12 comments:

Craig M. Brandenburg said...

OK, so your chart has a tiny sample size of three recessions; nevertheless I find it interesting that in the recessions of 1991 and 2001, 'agricultural commodity' prices were stable, whereas in the most recent recession they took a whoppin' deflationary hit. Is this because corn ethanol has tied food prices to energy prices? Or am I fishing for explanations using post hoc ergo propter hoc as bait?

Stagflationary Mark said...

Craig M. Brandenburg,

There is a very high correlation between oil prices vs. agriculture prices (1989 to present).

R-Squared = 0.78

Stagflationary Mark said...

Here's a chart showing just oil prices (as an index) and agriculture prices (as an index).

I would say that oil prices pull agriculture prices.

Stagflationary Mark said...

Oops. I broke the link. Let's try that again.

oil prices (as an index) and agriculture prices (as an index)

Who Struck John said...

Tractors need fuel. Fertilizers, pesticides, and herbicides require petrochemicals. Ethanol subsidies don't cause the correlation, they just make it worse.

Stagflationary Mark said...

Who Struck John,

In addition to your fine list, I would add transportation costs. Hauling $500 of corn on the cob isn't nearly as energy efficient as hauling $500 in iPads.

Craig M. Brandenburg said...

Sure, for a long time agriculture has used a lot of oil. But what made the recession of 2008 different than the recessions of 1991 and 2001? That is: before or during those two previous recessions, oil prices spiked but agriculture commodities remained flat; whereas in the recession of 2008, agriculture prices spiked, too.

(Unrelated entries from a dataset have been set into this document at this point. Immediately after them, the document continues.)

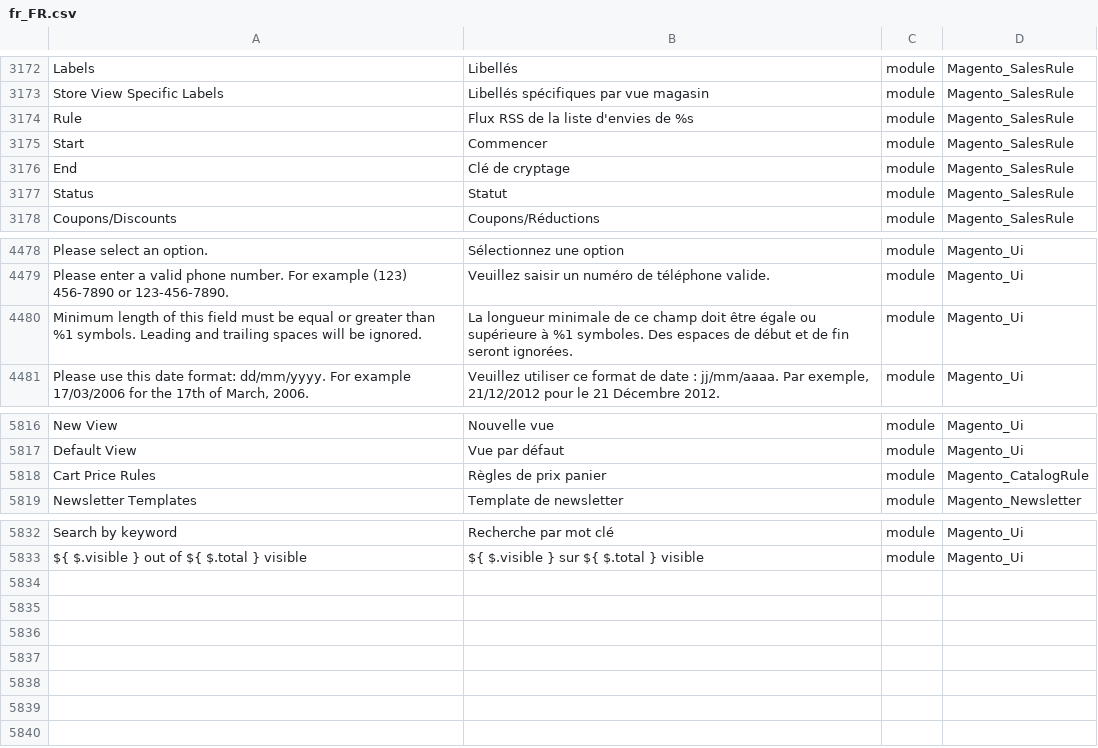
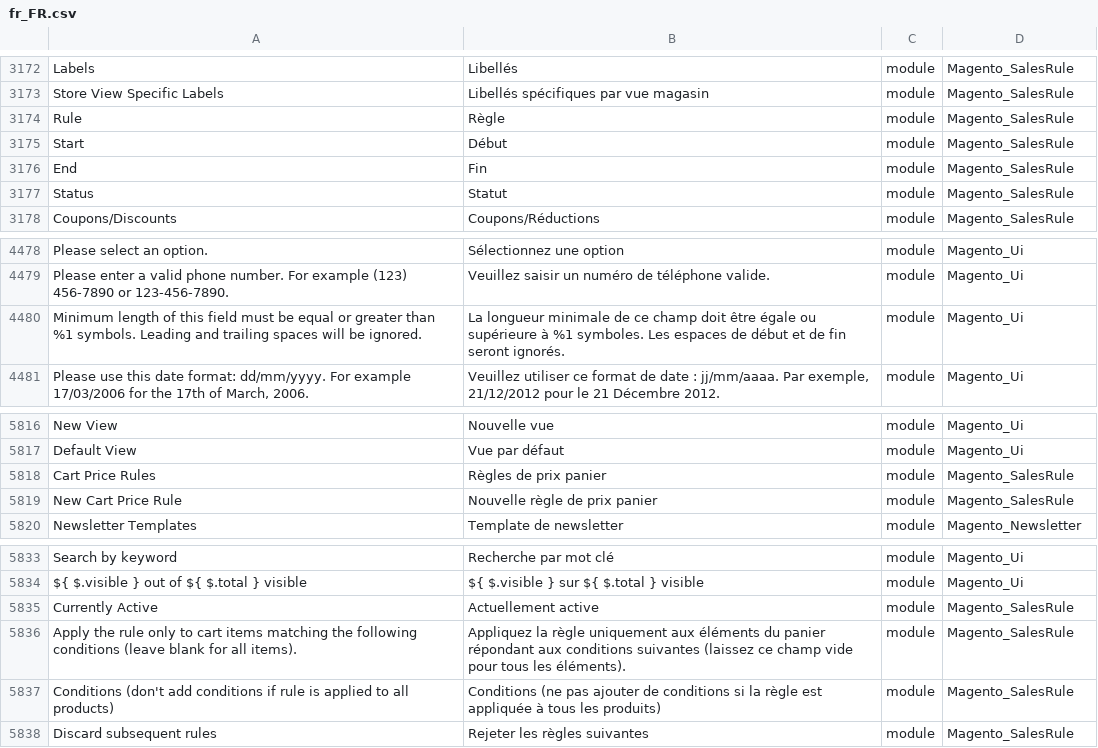
Before and after one commit to adexos/language_fr_fr, a CSV file: fr_FR.csv, drawn as a sheet; only a part is shown, gaps mark what is left out; the diff names each change by its address in the sheet, - before the commit and + after, or states it on an @@ line.

Commit message:
Add translations

```diff
--- a/fr_FR.csv
+++ b/fr_FR.csv
-B3174: Flux RSS de la liste d'envies de %s
+B3174: Règle
-B3175: Commencer
+B3175: Début
-B3176: Clé de cryptage
+B3176: Fin
-B4480: …%1 symboles. Des espaces de début et de fin seront ignorées.
+B4480: …%1 symboles. Les espaces de début et de fin seront ignorés.
-D5818: Magento_CatalogRule
+D5818: Magento_SalesRule
+row 5819: New Cart Price Rule | Nouvelle règle de prix panier | module | Magento_SalesRule
+row 5835: Currently Active | Actuellement active | module | Magento_SalesRule
+row 5836: Apply the rule only to cart items matching the following conditions (leave blank for all items). | Appliquez la règle uniquement aux éléments du panier répondant aux conditions suivantes (laissez ce champ vide pour tous les éléments). | module | Magento_SalesRule
+row 5837: Conditions (don't add conditions if rule is applied to all products) | Conditions (ne pas ajouter de conditions si la règle est appliquée à tous les produits) | module | Magento_SalesRule
+row 5838: Discard subsequent rules | Rejeter les règles suivantes | module | Magento_SalesRule
```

Stagflationary Mark said...

Craig M. Brandenburg,

Here's the inflation adjusted oil price.

I'd reserve "oil prices spiked" for 1980 and 2008. The rest was just noise that could, in theory, be properly hedged (especially if the market felt it was just a short-term issue).

Picture the airline industry. They love to hedge fuel prices for short-term noise. Those same hedges can't work long-term though. If oil prices stay high too long then their hedges get increasingly more expensive (as investors no longer with to sell them "cheap oil" insurance at cheap prices).

Further, the move from $10 oil to $20 oil should have had less impact on food prices than a move from $40 to $80. Both are a doubling, but the latter is a doubling after a doubling after a doubling. Oil therefore becomes a more and more dominant force in the price of food each time it happens.

Put another way, even if oil dropped to $0 (Mr. Fusion?) then we still wouldn't expect food to be free. There are other costs that would become the dominant costs.

Craig M. Brandenburg said...

Mark, your point about expensive doublings having more impact on agriculture commodity prices than cheap doublings makes sense. Not, however, that I put a whole lot of stock into economics making sense.

Stagflationary Mark said...

Not, however, that I put a whole lot of stock into economics making sense.

That's a good thing. We can't all teach economics from ivory towers. ;)

Charles Kiting said...

Hauling $500 of corn on the cob isn't nearly as energy efficient as hauling $500 in iPads.

Hauling $500 of apples isn't nearly as energy efficient as hauling $500 in Apples.

Stagflationary Mark said...

Charles Kiting,

"Stock" up.

(This is most definitely not investment advice.)